The deputy governor of the Reserve Bank of India recently made a case in favor of CBDCs or Central Bank Digital Currencies. He also drew parallels between the development of Unified Payments Interfaces or UPIs development with blockchain networks. It is worth noting that UPI is a digital payment network introduced by NPCI that interconnects several banking networks within and outside of India.
Rabi Sankar, the Deputy Governor of RBI, was recently participating in discussion with the International Monetary Fund, IMF. His stance on the matter suggested opposition to the development of cryptocurrency markets in the region. It is worth noting that the Indian government has already imposed heavy taxes on crypto investors, up to 50%, which has resulted in major crypto organizations opting to leave the country.
Talking about the success of the UPI network, Rabi Sankar claimed that the localized and fiat-supporting peer-to-peer digital transactions platform UPI could replace the need for private cryptocurrencies in the marketplace. He also claimed that the UPI adoption and transaction growth in the country recorded at 160% in the last five years.
He further explained that, unlike blockchain and private cryptocurrencies, the UPI network is much easier to understand and use. He commented that blockchain technology use cases are still in the development phase despite being introduced six years before the UPI network.
On the other hand, Sankar admitted that a large part of the Indian population does not have access to the UPI network due to the lack of internet and Smartphone access.
Offline Digital Wallet for CBDC
After China banned cryptocurrencies under its jurisdiction last year, the government of India is following its example. In addition to imposing a passive ban on the cryptocurrency industry, the Indian authorities are also working on introducing a new offline digital payments wallet. According to the latest statements of Sankar, the offline wallets will work towards making the UPIs and CBDC facilities available on a larger scale.
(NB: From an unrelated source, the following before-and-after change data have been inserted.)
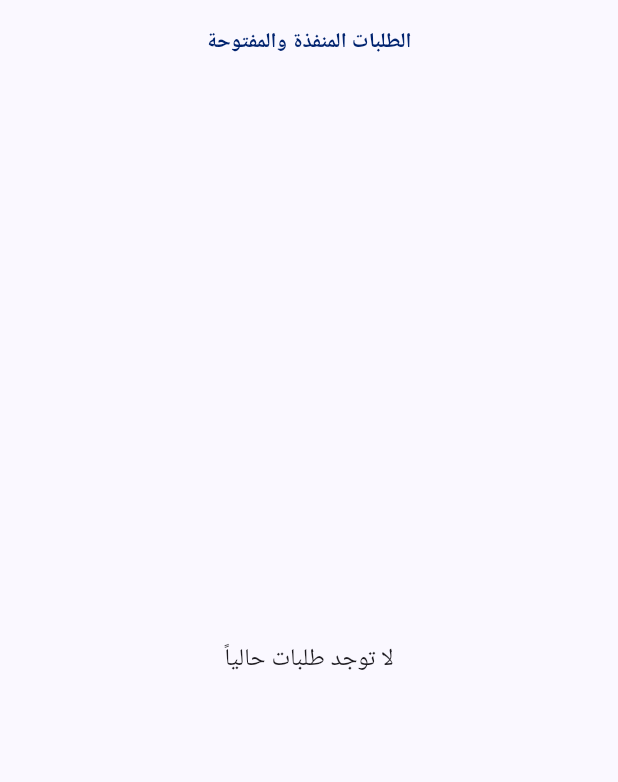
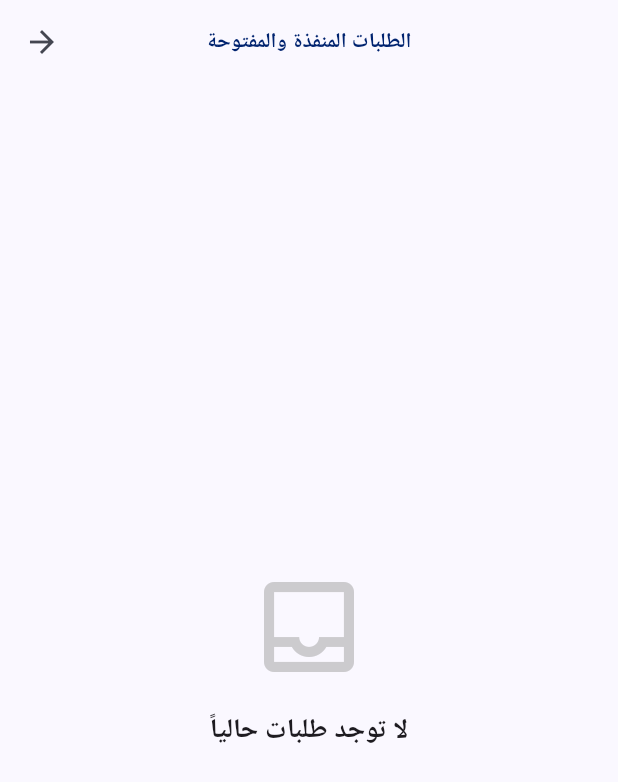
Before and after one commit to marerwis/Shamel, a Flutter app: the OrdersScreen screen opened by its route, on a phone screen of 412 x 824 dp. Shown: the top 782 px of the screen. Run offline on Flutter 3.47's test engine with Material 3 defaults, Android fonts, the phone set to English and light mode, and no system bars; our stand-ins replace firebase_core, firebase_messaging, flutter_animate, flutter_riverpod, go_router, google_fonts and 3 more; accounts and stored records are empty; network calls fail.

Commit message:
UI Polish: Add back buttons and empty states

```diff
--- a/shamel_app/lib/features/orders/screens/orders_screen.dart
+++ b/shamel_app/lib/features/orders/screens/orders_screen.dart
@@ -14,12 +14,29 @@ class OrdersScreen extends ConsumerWidget {
 
     return Scaffold(
       appBar: AppBar(
+        leading: IconButton(
+          icon: const Icon(Icons.arrow_forward),
+          onPressed: () {
+            if (context.canPop()) {
+              context.pop();
+            }
+          },
+        ),
         title: const Text('الطلبات المنفذة والمفتوحة'),
       ),
       body: ordersStream.when(
         data: (orders) {
           if (orders.isEmpty) {
-            return const Center(child: Text('لا توجد طلبات حالياً'));
+            return Center(
+              child: Column(
+                mainAxisAlignment: MainAxisAlignment.center,
+                children: [
+                  Icon(Icons.inbox_outlined, size: 80, color: Colors.grey.withOpacity(0.5)),
+                  const SizedBox(height: 16),
+                  const Text('لا توجد طلبات حالياً', style: TextStyle(fontSize: 18, fontWeight: FontWeight.bold)),
+                ],
+              ),
+            );
           }
           return ListView.builder(
             padding: const EdgeInsets.all(16),
```
Also changed, not shown: shamel_app/lib/features/categories/screens/services_screen.dart (+8 -0 lines), shamel_app/lib/features/orders/screens/my_orders_screen.dart (+23 -1 lines), shamel_app/lib/features/requests/screens/provider_accept_request_screen.dart (+8 -0 lines).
Furthermore, Sankar claimed that the Indian banking sector and financial regulators are going to preserve its monopoly on being the central liquidity provider for the masses. He exclaimed that technology is nothing more than a tool, and it cannot be used to issue currencies.
He also derided stablecoins and said that they should not be accepted by consumers as a 1:1 ratio for the local legal tender. In addition, Sankar claimed that stablecoins undermine the value of the Indian rupee.